Why did Jesus refuse
Question: Why did Jesus REFUSE to drink a mixture of gall and wine just before he was put on the cross?
Answer: Only two of the four gospels, Matthew and Mark, mention Jesus being offered something to drink before being placed on the cross. Matthew 27:33 - 34 refers to this drink as wine mixed with gall, while Mark calls it wine and myrrh (Mark 15:23). Both Biblical verses refer to the same thing.
Jesus was offered a wine and gall mix to drink just before 9 am on Wednesday, April 5 in 30 A.D. The offering took place right after he arrived at Golgotha but before he was nailed to the cross and the Roman soldiers cast lots for his clothes.
The English word gall, in the New Testament, comes from the Greek word chole (Strong's Concordance #G5521) which literally means poison. All the Old Testament verses that use this word (Lamentations 3:5, 3:19, Jeremiah 8:14, 9:15, 23:15 and so on) have a common definition of something that tastes bitter and is (many times) poisonous.
A mixture of wine and gall was commonly given to criminals before their execution in order to ease some of their suffering. As an ex-chemistry teacher, I taught in my classes that all poisons are BITTER but acids are SOUR. Christ likely refused this drink knowing that its bitter taste meant it was more of a poison than a pain killer. He did not want to die from poisoning or have his senses numbed while on the cross. He knew that He had to shed his blood in order for Him to become the supreme sacrifice for the sins of all man, and He refused to take the easy way out of it.
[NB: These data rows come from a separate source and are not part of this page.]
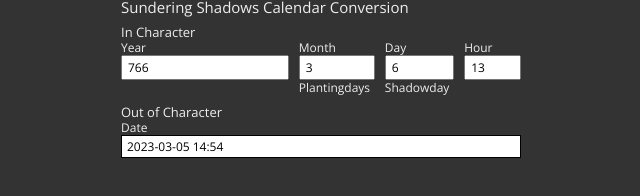
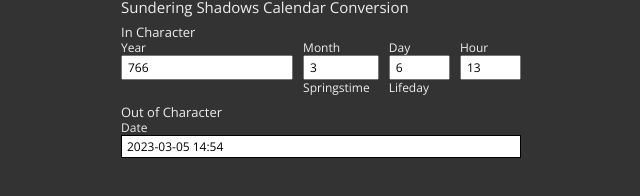
Before and after one commit to Dbevan/sustools, a plain HTML site: page index.html in a window 1280 px wide. Shown: the full height of the page, 319-959 px from the left. Drawn offline with nearby package versions, Linux system fonts and the light colour scheme.

Commit message:
Correcting DOTW and MOTY.

```diff
--- a/index.html
+++ b/index.html
@@ -53,8 +53,8 @@
 		month.value = Math.floor((when % secondsPerYear) / secondsPerMonth)
 		let numericDay = Math.floor(((when % secondsPerYear) % secondsPerMonth) / secondsPerDay)
 		day.value = numericDay
-		dotw.innerText = dayNames[numericDay % 6]
-		moty.innerText = monthNames[parseInt(month.value, 10)]
+		dotw.innerText = dayNames[((parseInt(day.value, 10) - 1) % 6)]
+		moty.innerText = monthNames[parseInt(month.value, 10) - 1]
 		hour.value = Math.floor((((when % secondsPerYear) % secondsPerMonth) % secondsPerDay) / secondsPerHour)
 	}
 
@@ -66,8 +66,8 @@
 			icDay = parseInt(day.value, 10) * secondsPerDay,
 			icHour = parseInt(hour.value, 10) * secondsPerHour
 
+		dotw.innerText = dayNames[((parseInt(day.value, 10) - 1) % 6)]
 		moty.innerText = monthNames[parseInt(month.value, 10) - 1]
-		dotw.innerText = dayNames[((parseInt(day.value, 10) - 1) % 6)]
 
 		return (icYear + icMonth + icDay + icHour) - epochDelta
 
```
The offering of this concoction by the Romans, however, was a fulfillment of a prophecy given by King David. While in the depths of a painful trial David cried that his enemies gave him only something bitter to quench his thirst (Psalm 69:16 - 21).